“I injured my knee badly playing soccer and was at work the next day, borrowed some crutches from physical therapy so I could hobble around and see patients, only got it imaged a month later as my wife had enough, turns out I tore my ACL and lateral meniscus, had to take a week off for surgery sadly. Just the other day at work, I had acute RUQ pain, positive Murphy’s and right shoulder pain, though I had a gallstone, just rode it out in the call room after seeing my patients. I guess I’m terrified of showing up in the ED saying, “I’m a doctor. I think it’s XYZ,” and finding out it’s nothing, and I’m just being pathetic, haha.” Drprocrastinate should never be worried if it’s something else; it’s okay to brainstorm and figure it out to get the best care!
“My husband is a family medicine doc, and he won’t go to the doctor. He found out a year or so ago that he’s diabetic. He’s ashamed because of the stigma, in medicine, associated with diabetes. He takes metformin (self-prescribed) but refuses to use insulin or talk about it. He’s in exquisite pain all of the time (he has had back pain for 20+ years… I think this is making it worse). Just last week, he had two episodes of being incontinent which have never happened before. I sent a long email to a colleague/friend of his. I can’t look back and wish I had done something, and enough is enough.”

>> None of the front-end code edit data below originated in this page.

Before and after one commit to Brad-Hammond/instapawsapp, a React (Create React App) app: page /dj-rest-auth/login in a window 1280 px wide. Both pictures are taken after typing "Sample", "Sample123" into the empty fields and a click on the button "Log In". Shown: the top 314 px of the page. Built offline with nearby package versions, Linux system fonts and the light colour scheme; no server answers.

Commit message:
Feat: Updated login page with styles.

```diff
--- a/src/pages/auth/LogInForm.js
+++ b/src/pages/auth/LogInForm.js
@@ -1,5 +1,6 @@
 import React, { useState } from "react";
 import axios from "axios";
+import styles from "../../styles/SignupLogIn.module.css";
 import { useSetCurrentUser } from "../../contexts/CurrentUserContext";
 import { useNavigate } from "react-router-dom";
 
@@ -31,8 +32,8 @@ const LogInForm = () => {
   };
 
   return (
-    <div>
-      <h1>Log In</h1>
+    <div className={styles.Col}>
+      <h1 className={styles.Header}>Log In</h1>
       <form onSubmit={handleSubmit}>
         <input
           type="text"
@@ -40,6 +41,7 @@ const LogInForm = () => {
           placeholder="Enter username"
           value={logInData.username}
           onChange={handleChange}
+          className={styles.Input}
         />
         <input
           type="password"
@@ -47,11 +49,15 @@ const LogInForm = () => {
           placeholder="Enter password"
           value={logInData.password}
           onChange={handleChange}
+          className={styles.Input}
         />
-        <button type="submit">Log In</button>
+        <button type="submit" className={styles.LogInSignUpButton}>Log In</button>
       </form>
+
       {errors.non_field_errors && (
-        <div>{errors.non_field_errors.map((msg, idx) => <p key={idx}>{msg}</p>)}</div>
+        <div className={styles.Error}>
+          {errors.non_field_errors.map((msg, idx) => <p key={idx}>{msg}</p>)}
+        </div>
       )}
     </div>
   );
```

Good for 662grace for knowing when to take more action for their husband. Hopefully, it won’t be too late, and he will start taking better care of himself. They continue: “His colleague returns from a vacation tomorrow, so I expect I’ll hear from him soon. My husband knows I sent the email but knows he has no choice in the matter. I love my husband. He is a wonderful, caring physician who is 49 years old and refuses to do anything for his own health, which is going to kill him.”